— EXERCISE INSTRUCTIONS —
Even if a line seems odd, print it as it is, and include every record.

— Saved entries —
----
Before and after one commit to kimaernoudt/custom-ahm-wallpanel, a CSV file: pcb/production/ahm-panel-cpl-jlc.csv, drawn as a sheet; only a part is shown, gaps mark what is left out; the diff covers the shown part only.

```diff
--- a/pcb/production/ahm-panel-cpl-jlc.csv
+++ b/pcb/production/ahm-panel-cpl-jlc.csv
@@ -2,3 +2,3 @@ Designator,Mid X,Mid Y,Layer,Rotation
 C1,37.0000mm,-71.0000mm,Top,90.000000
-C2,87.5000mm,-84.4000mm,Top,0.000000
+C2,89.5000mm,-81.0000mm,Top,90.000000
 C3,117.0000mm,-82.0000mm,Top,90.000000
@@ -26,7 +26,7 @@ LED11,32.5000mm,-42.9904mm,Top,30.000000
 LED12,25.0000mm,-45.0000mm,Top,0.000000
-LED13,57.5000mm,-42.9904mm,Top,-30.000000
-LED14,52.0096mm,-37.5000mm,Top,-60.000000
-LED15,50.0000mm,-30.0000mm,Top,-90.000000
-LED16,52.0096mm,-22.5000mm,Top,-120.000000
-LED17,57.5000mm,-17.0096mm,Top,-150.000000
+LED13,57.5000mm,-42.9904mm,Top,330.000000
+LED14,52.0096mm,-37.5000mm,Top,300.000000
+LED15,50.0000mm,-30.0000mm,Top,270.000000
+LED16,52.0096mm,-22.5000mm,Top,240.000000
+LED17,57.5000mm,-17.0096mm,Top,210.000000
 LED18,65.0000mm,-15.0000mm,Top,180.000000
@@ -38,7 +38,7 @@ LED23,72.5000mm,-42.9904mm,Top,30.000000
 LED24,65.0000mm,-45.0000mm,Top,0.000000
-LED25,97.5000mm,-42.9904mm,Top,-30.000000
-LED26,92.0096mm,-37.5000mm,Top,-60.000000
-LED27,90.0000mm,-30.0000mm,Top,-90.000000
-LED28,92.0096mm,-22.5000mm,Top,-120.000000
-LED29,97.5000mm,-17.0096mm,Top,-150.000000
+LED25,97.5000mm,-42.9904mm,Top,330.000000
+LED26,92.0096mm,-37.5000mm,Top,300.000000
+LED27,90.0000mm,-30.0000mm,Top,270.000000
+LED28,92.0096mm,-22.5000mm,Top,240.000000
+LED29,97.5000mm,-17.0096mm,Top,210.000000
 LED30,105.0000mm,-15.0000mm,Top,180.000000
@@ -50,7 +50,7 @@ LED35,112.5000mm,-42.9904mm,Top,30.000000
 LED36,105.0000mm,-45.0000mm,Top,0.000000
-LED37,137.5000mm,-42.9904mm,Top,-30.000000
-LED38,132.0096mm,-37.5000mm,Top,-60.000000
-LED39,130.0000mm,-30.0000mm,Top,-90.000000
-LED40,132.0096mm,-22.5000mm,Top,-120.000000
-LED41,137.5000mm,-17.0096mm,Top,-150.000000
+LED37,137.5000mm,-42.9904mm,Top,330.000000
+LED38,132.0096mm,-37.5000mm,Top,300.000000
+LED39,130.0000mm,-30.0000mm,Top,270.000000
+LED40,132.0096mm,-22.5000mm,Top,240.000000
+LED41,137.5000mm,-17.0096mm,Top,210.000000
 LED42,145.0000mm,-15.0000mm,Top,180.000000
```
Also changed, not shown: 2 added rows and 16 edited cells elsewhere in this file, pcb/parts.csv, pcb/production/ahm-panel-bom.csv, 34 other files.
----
— ANSWER —
Before and after one commit to kimaernoudt/custom-ahm-wallpanel, a CSV file: pcb/production/ahm-panel-cpl-jlc.csv, drawn as a sheet; only a part is shown, gaps mark what is left out; the diff covers the shown part only.

```diff
--- a/pcb/production/ahm-panel-cpl-jlc.csv
+++ b/pcb/production/ahm-panel-cpl-jlc.csv
@@ -2,3 +2,3 @@ Designator,Mid X,Mid Y,Layer,Rotation
 C1,37.0000mm,-71.0000mm,Top,90.000000
-C2,87.5000mm,-84.4000mm,Top,0.000000
+C2,89.5000mm,-81.0000mm,Top,90.000000
 C3,117.0000mm,-82.0000mm,Top,90.000000
@@ -26,7 +26,7 @@ LED11,32.5000mm,-42.9904mm,Top,30.000000
 LED12,25.0000mm,-45.0000mm,Top,0.000000
-LED13,57.5000mm,-42.9904mm,Top,-30.000000
-LED14,52.0096mm,-37.5000mm,Top,-60.000000
-LED15,50.0000mm,-30.0000mm,Top,-90.000000
-LED16,52.0096mm,-22.5000mm,Top,-120.000000
-LED17,57.5000mm,-17.0096mm,Top,-150.000000
+LED13,57.5000mm,-42.9904mm,Top,330.000000
+LED14,52.0096mm,-37.5000mm,Top,300.000000
+LED15,50.0000mm,-30.0000mm,Top,270.000000
+LED16,52.0096mm,-22.5000mm,Top,240.000000
+LED17,57.5000mm,-17.0096mm,Top,210.000000
 LED18,65.0000mm,-15.0000mm,Top,180.000000
@@ -38,7 +38,7 @@ LED23,72.5000mm,-42.9904mm,Top,30.000000
 LED24,65.0000mm,-45.0000mm,Top,0.000000
-LED25,97.5000mm,-42.9904mm,Top,-30.000000
-LED26,92.0096mm,-37.5000mm,Top,-60.000000
-LED27,90.0000mm,-30.0000mm,Top,-90.000000
-LED28,92.0096mm,-22.5000mm,Top,-120.000000
-LED29,97.5000mm,-17.0096mm,Top,-150.000000
+LED25,97.5000mm,-42.9904mm,Top,330.000000
+LED26,92.0096mm,-37.5000mm,Top,300.000000
+LED27,90.0000mm,-30.0000mm,Top,270.000000
+LED28,92.0096mm,-22.5000mm,Top,240.000000
+LED29,97.5000mm,-17.0096mm,Top,210.000000
 LED30,105.0000mm,-15.0000mm,Top,180.000000
@@ -50,7 +50,7 @@ LED35,112.5000mm,-42.9904mm,Top,30.000000
 LED36,105.0000mm,-45.0000mm,Top,0.000000
-LED37,137.5000mm,-42.9904mm,Top,-30.000000
-LED38,132.0096mm,-37.5000mm,Top,-60.000000
-LED39,130.0000mm,-30.0000mm,Top,-90.000000
-LED40,132.0096mm,-22.5000mm,Top,-120.000000
-LED41,137.5000mm,-17.0096mm,Top,-150.000000
+LED37,137.5000mm,-42.9904mm,Top,330.000000
+LED38,132.0096mm,-37.5000mm,Top,300.000000
+LED39,130.0000mm,-30.0000mm,Top,270.000000
+LED40,132.0096mm,-22.5000mm,Top,240.000000
+LED41,137.5000mm,-17.0096mm,Top,210.000000
 LED42,145.0000mm,-15.0000mm,Top,180.000000
```
Also changed, not shown: 2 added rows and 16 edited cells elsewhere in this file, pcb/parts.csv, pcb/production/ahm-panel-bom.csv, 34 other files.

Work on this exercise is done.